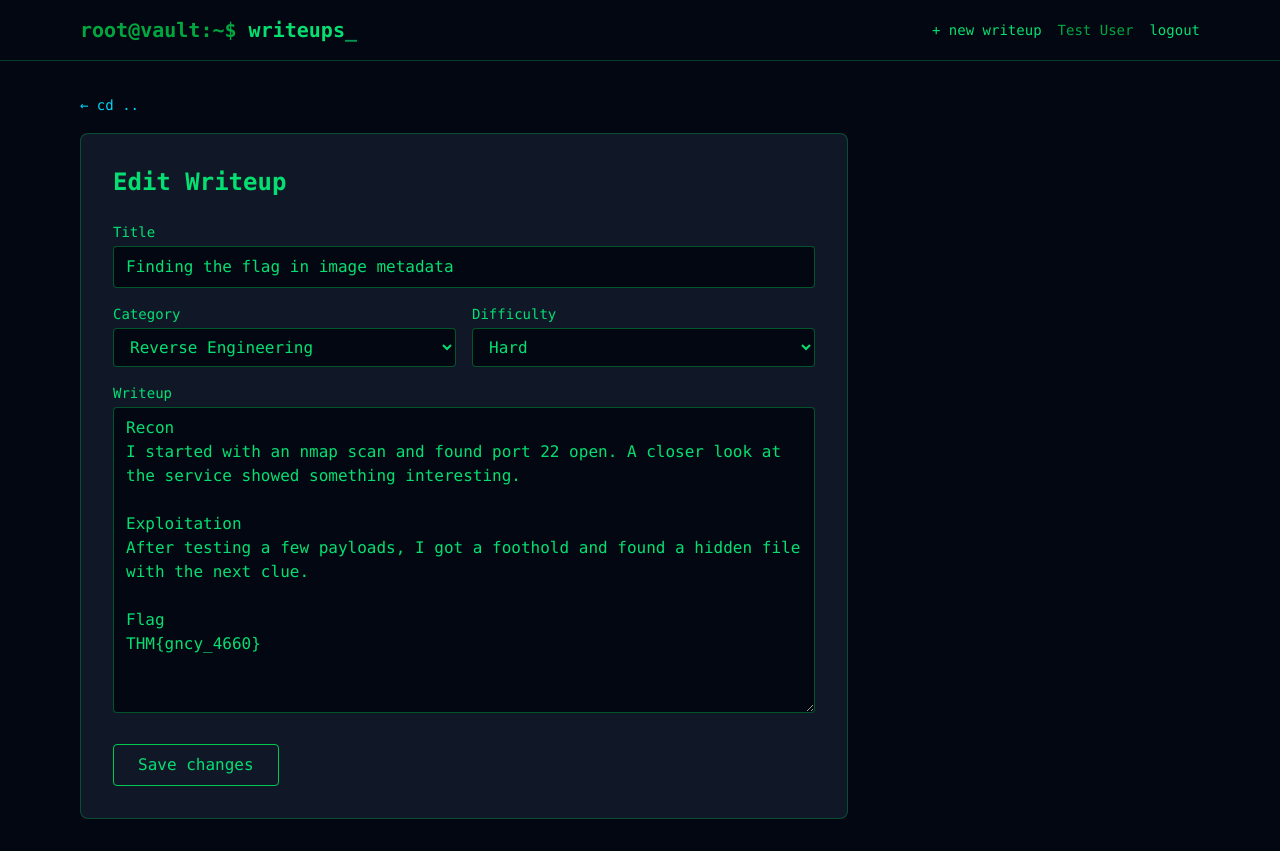
After one commit to maidejakupi/writeup-vault, a Laravel app: page /writeups/1/edit in a window 1280 px wide. The commit adds this page. Run offline with Laravel 12, Linux system fonts and the light colour scheme; a user stored in the database is signed in; data comes from the database, SQL or seed files in the repository; style sheets or scripts are compiled from the project's sources.

Commit message:
Add writeup CRUD with validation, flash messages and route model binding

```diff
--- a/app/Http/Controllers/WriteupController.php
+++ b/app/Http/Controllers/WriteupController.php
@@ -3,6 +3,8 @@
 namespace App\Http\Controllers;
 
 use App\Models\Writeup;
+use Illuminate\Http\Request;
+use Illuminate\Validation\Rule;
 
 class WriteupController extends Controller
 {
@@ -13,8 +15,56 @@ class WriteupController extends Controller
         return view('writeups.index', compact('writeups'));
     }
 
+    public function create()
+    {
+        return view('writeups.create');
+    }
+
+    public function store(Request $request)
+    {
+        $validated = $this->validateWriteup($request);
+
+        $writeup = $request->user()->writeups()->create($validated);
+
+        return redirect()->route('writeups.show', $writeup)
+            ->with('success', 'Writeup created successfully.');
+    }
+
     public function show(Writeup $writeup)
     {
         return view('writeups.show', compact('writeup'));
     }
+
+    public function edit(Writeup $writeup)
+    {
+        return view('writeups.edit', compact('writeup'));
+    }
+
+    public function update(Request $request, Writeup $writeup)
+    {
+        $validated = $this->validateWriteup($request);
+
+        $writeup->update($validated);
+
+        return redirect()->route('writeups.show', $writeup)
+            ->with('success', 'Writeup updated successfully.');
+    }
+
+    public function destroy(Writeup $writeup)
+    {
+        $writeup->delete();
+
+        return redirect()->route('writeups.index')
+            ->with('success', 'Writeup deleted.');
+    }
+
+    private function validateWriteup(Request $request): array
+    {
+        return $request->validate([
+            'title' => 'required|string|max:255',
+            'category' => ['required', Rule::in(Writeup::CATEGORIES)],
+            'difficulty' => ['required', Rule::in(Writeup::DIFFICULTIES)],
+            'body' => 'required|string|min:20',
+        ]);
+    }
 }
--- a/app/Models/Writeup.php
+++ b/app/Models/Writeup.php
@@ -9,6 +9,8 @@ use Illuminate\Database\Eloquent\Relations\BelongsTo;
 class Writeup extends Model
 {
     use HasFactory;
+    public const CATEGORIES = ['Web', 'Crypto', 'Forensics', 'Pwn', 'Reverse Engineering', 'OSINT', 'Misc'];
+    public const DIFFICULTIES = ['Easy', 'Medium', 'Hard'];
 
     protected $fillable = [
         'title',
--- a/resources/views/components/layout.blade.php
+++ b/resources/views/components/layout.blade.php
@@ -15,6 +15,8 @@
 
         <div class="flex items-center gap-4 text-sm">
             @auth
+
+                <a href="{{ route('writeups.create') }}" class="hover:text-green-200">+ new writeup</a>
                 <span class="text-green-600">{{ auth()->user()->name }}</span>
                 <form method="POST" action="{{ route('logout') }}">
                     @csrf
--- /dev/null
+++ b/resources/views/writeups/_form.blade.php
@@ -0,0 +1,45 @@
+<div class="space-y-4">
+    <div>
+        <label for="title" class="block text-sm mb-1">Title</label>
+        <input id="title" name="title" type="text" value="{{ old('title', $writeup->title ?? '') }}"
+               class="w-full bg-gray-950 border border-green-500/40 rounded px-3 py-2 focus:outline-none focus:border-green-400">
+        @error('title') <p class="text-red-400 text-sm mt-1">{{ $message }}</p> @enderror
+    </div>
+
+    <div class="grid gap-4 md:grid-cols-2">
+        <div>
+            <label for="category" class="block text-sm mb-1">Category</label>
+            <select id="category" name="category"
+                    class="w-full bg-gray-950 border border-green-500/40 rounded px-3 py-2 focus:outline-none focus:border-green-400">
+                <option value="">Select a category</option>
+                @foreach (\App\Models\Writeup::CATEGORIES as $category)
+                    <option value="{{ $category }}" @selected(old('category', $writeup->category ?? '') === $category)>
+                        {{ $category }}
+                    </option>
+                @endforeach
+            </select>
+            @error('category') <p class="text-red-400 text-sm mt-1">{{ $message }}</p> @enderror
+        </div>
+
+        <div>
+            <label for="difficulty" class="block text-sm mb-1">Difficulty</label>
+            <select id="difficulty" name="difficulty"
+                    class="w-full bg-gray-950 border border-green-500/40 rounded px-3 py-2 focus:outline-none focus:border-green-400">
+                <option value="">Select a difficulty</option>
+                @foreach (\App\Models\Writeup::DIFFICULTIES as $difficulty)
+                    <option value="{{ $difficulty }}" @selected(old('difficulty', $writeup->difficulty ?? '') === $difficulty)>
+                        {{ $difficulty }}
+                    </option>
+                @endforeach
+            </select>
+            @error('difficulty') <p class="text-red-400 text-sm mt-1">{{ $message }}</p> @enderror
+        </div>
+    </div>
+
+    <div>
+        <label for="body" class="block text-sm mb-1">Writeup</label>
+        <textarea id="body" name="body" rows="12"
+                  class="w-full bg-gray-950 border border-green-500/40 rounded px-3 py-2 focus:outline-none focus:border-green-400">{{ old('body', $writeup->body ?? '') }}</textarea>
+        @error('body') <p class="text-red-400 text-sm mt-1">{{ $message }}</p> @enderror
+    </div>
+</div>
--- /dev/null
+++ b/resources/views/writeups/edit.blade.php
@@ -0,0 +1,20 @@
+<x-layout>
+    <x-slot:title>Edit Writeup</x-slot:title>
+
+    <a href="{{ route('writeups.show', $writeup) }}" class="text-sm text-cyan-400 hover:underline">&larr; cd ..</a>
+
+    <div class="mt-4 max-w-3xl bg-gray-900 border border-green-500/30 rounded-lg p-8">
+        <h1 class="text-2xl font-bold mb-6">Edit Writeup</h1>
+
+        <form method="POST" action="{{ route('writeups.update', $writeup) }}">
+            @csrf
+            @method('PUT')
+            @include('writeups._form')
+
+            <button type="submit"
+                    class="mt-6 border border-green-500 rounded px-6 py-2 hover:bg-green-500 hover:text-gray-950 transition">
+                Save changes
+            </button>
+        </form>
+    </div>
+</x-layout>
--- a/routes/web.php
+++ b/routes/web.php
@@ -6,9 +6,16 @@ use Illuminate\Support\Facades\Route;
 
 Route::redirect('/', '/writeups')->name('home');
 
-Route::resource('writeups', WriteupController::class)->only(['index', 'show']);
+// Create / edit / delete: only for logged-in users.
+// This must come BEFORE the public routes, otherwise /writeups/create
+// would be treated as /writeups/{writeup}.
+Route::resource('writeups', WriteupController::class)
+    ->except(['index', 'show'])
+    ->middleware('auth');
 
-// Only for visitors who are NOT logged in
+Route::resource('writeups', WriteupController::class)
+    ->only(['index', 'show']);
+
 Route::middleware('guest')->group(function () {
     Route::get('/register', [AuthController::class, 'showRegister'])->name('register');
     Route::post('/register', [AuthController::class, 'register']);
@@ -17,7 +24,6 @@ Route::middleware('guest')->group(function () {
     Route::post('/login', [AuthController::class, 'login']);
 });
 
-// Only for logged-in users
 Route::post('/logout', [AuthController::class, 'logout'])
     ->middleware('auth')
     ->name('logout');
```
Also changed, not shown: resources/views/writeups/create.blade.php (added, +19 -0 lines), resources/views/writeups/show.blade.php (+19 -0 lines).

-=-=-

## Work instruction
The entries above are to be repeated in full, except for their pictures.

## Task output
After one commit to maidejakupi/writeup-vault, a Laravel app: page /writeups/1/edit in a window 1280 px wide. The commit adds this page. Run offline with Laravel 12, Linux system fonts and the light colour scheme; a user stored in the database is signed in; data comes from the database, SQL or seed files in the repository; style sheets or scripts are compiled from the project's sources.

Commit message:
Add writeup CRUD with validation, flash messages and route model binding

```diff
--- a/app/Http/Controllers/WriteupController.php
+++ b/app/Http/Controllers/WriteupController.php
@@ -3,6 +3,8 @@
 namespace App\Http\Controllers;
 
 use App\Models\Writeup;
+use Illuminate\Http\Request;
+use Illuminate\Validation\Rule;
 
 class WriteupController extends Controller
 {
@@ -13,8 +15,56 @@ class WriteupController extends Controller
         return view('writeups.index', compact('writeups'));
     }
 
+    public function create()
+    {
+        return view('writeups.create');
+    }
+
+    public function store(Request $request)
+    {
+        $validated = $this->validateWriteup($request);
+
+        $writeup = $request->user()->writeups()->create($validated);
+
+        return redirect()->route('writeups.show', $writeup)
+            ->with('success', 'Writeup created successfully.');
+    }
+
     public function show(Writeup $writeup)
     {
         return view('writeups.show', compact('writeup'));
     }
+
+    public function edit(Writeup $writeup)
+    {
+        return view('writeups.edit', compact('writeup'));
+    }
+
+    public function update(Request $request, Writeup $writeup)
+    {
+        $validated = $this->validateWriteup($request);
+
+        $writeup->update($validated);
+
+        return redirect()->route('writeups.show', $writeup)
+            ->with('success', 'Writeup updated successfully.');
+    }
+
+    public function destroy(Writeup $writeup)
+    {
+        $writeup->delete();
+
+        return redirect()->route('writeups.index')
+            ->with('success', 'Writeup deleted.');
+    }
+
+    private function validateWriteup(Request $request): array
+    {
+        return $request->validate([
+            'title' => 'required|string|max:255',
+            'category' => ['required', Rule::in(Writeup::CATEGORIES)],
+            'difficulty' => ['required', Rule::in(Writeup::DIFFICULTIES)],
+            'body' => 'required|string|min:20',
+        ]);
+    }
 }
--- a/app/Models/Writeup.php
+++ b/app/Models/Writeup.php
@@ -9,6 +9,8 @@ use Illuminate\Database\Eloquent\Relations\BelongsTo;
 class Writeup extends Model
 {
     use HasFactory;
+    public const CATEGORIES = ['Web', 'Crypto', 'Forensics', 'Pwn', 'Reverse Engineering', 'OSINT', 'Misc'];
+    public const DIFFICULTIES = ['Easy', 'Medium', 'Hard'];
 
     protected $fillable = [
         'title',
--- a/resources/views/components/layout.blade.php
+++ b/resources/views/components/layout.blade.php
@@ -15,6 +15,8 @@
 
         <div class="flex items-center gap-4 text-sm">
             @auth
+
+                <a href="{{ route('writeups.create') }}" class="hover:text-green-200">+ new writeup</a>
                 <span class="text-green-600">{{ auth()->user()->name }}</span>
                 <form method="POST" action="{{ route('logout') }}">
                     @csrf
--- /dev/null
+++ b/resources/views/writeups/_form.blade.php
@@ -0,0 +1,45 @@
+<div class="space-y-4">
+    <div>
+        <label for="title" class="block text-sm mb-1">Title</label>
+        <input id="title" name="title" type="text" value="{{ old('title', $writeup->title ?? '') }}"
+               class="w-full bg-gray-950 border border-green-500/40 rounded px-3 py-2 focus:outline-none focus:border-green-400">
+        @error('title') <p class="text-red-400 text-sm mt-1">{{ $message }}</p> @enderror
+    </div>
+
+    <div class="grid gap-4 md:grid-cols-2">
+        <div>
+            <label for="category" class="block text-sm mb-1">Category</label>
+            <select id="category" name="category"
+                    class="w-full bg-gray-950 border border-green-500/40 rounded px-3 py-2 focus:outline-none focus:border-green-400">
+                <option value="">Select a category</option>
+                @foreach (\App\Models\Writeup::CATEGORIES as $category)
+                    <option value="{{ $category }}" @selected(old('category', $writeup->category ?? '') === $category)>
+                        {{ $category }}
+                    </option>
+                @endforeach
+            </select>
+            @error('category') <p class="text-red-400 text-sm mt-1">{{ $message }}</p> @enderror
+        </div>
+
+        <div>
+            <label for="difficulty" class="block text-sm mb-1">Difficulty</label>
+            <select id="difficulty" name="difficulty"
+                    class="w-full bg-gray-950 border border-green-500/40 rounded px-3 py-2 focus:outline-none focus:border-green-400">
+                <option value="">Select a difficulty</option>
+                @foreach (\App\Models\Writeup::DIFFICULTIES as $difficulty)
+                    <option value="{{ $difficulty }}" @selected(old('difficulty', $writeup->difficulty ?? '') === $difficulty)>
+                        {{ $difficulty }}
+                    </option>
+                @endforeach
+            </select>
+            @error('difficulty') <p class="text-red-400 text-sm mt-1">{{ $message }}</p> @enderror
+        </div>
+    </div>
+
+    <div>
+        <label for="body" class="block text-sm mb-1">Writeup</label>
+        <textarea id="body" name="body" rows="12"
+                  class="w-full bg-gray-950 border border-green-500/40 rounded px-3 py-2 focus:outline-none focus:border-green-400">{{ old('body', $writeup->body ?? '') }}</textarea>
+        @error('body') <p class="text-red-400 text-sm mt-1">{{ $message }}</p> @enderror
+    </div>
+</div>
--- /dev/null
+++ b/resources/views/writeups/edit.blade.php
@@ -0,0 +1,20 @@
+<x-layout>
+    <x-slot:title>Edit Writeup</x-slot:title>
+
+    <a href="{{ route('writeups.show', $writeup) }}" class="text-sm text-cyan-400 hover:underline">&larr; cd ..</a>
+
+    <div class="mt-4 max-w-3xl bg-gray-900 border border-green-500/30 rounded-lg p-8">
+        <h1 class="text-2xl font-bold mb-6">Edit Writeup</h1>
+
+        <form method="POST" action="{{ route('writeups.update', $writeup) }}">
+            @csrf
+            @method('PUT')
+            @include('writeups._form')
+
+            <button type="submit"
+                    class="mt-6 border border-green-500 rounded px-6 py-2 hover:bg-green-500 hover:text-gray-950 transition">
+                Save changes
+            </button>
+        </form>
+    </div>
+</x-layout>
--- a/routes/web.php
+++ b/routes/web.php
@@ -6,9 +6,16 @@ use Illuminate\Support\Facades\Route;
 
 Route::redirect('/', '/writeups')->name('home');
 
-Route::resource('writeups', WriteupController::class)->only(['index', 'show']);
+// Create / edit / delete: only for logged-in users.
+// This must come BEFORE the public routes, otherwise /writeups/create
+// would be treated as /writeups/{writeup}.
+Route::resource('writeups', WriteupController::class)
+    ->except(['index', 'show'])
+    ->middleware('auth');
 
-// Only for visitors who are NOT logged in
+Route::resource('writeups', WriteupController::class)
+    ->only(['index', 'show']);
+
 Route::middleware('guest')->group(function () {
     Route::get('/register', [AuthController::class, 'showRegister'])->name('register');
     Route::post('/register', [AuthController::class, 'register']);
@@ -17,7 +24,6 @@ Route::middleware('guest')->group(function () {
     Route::post('/login', [AuthController::class, 'login']);
 });
 
-// Only for logged-in users
 Route::post('/logout', [AuthController::class, 'logout'])
     ->middleware('auth')
     ->name('logout');
```
Also changed, not shown: resources/views/writeups/create.blade.php (added, +19 -0 lines), resources/views/writeups/show.blade.php (+19 -0 lines).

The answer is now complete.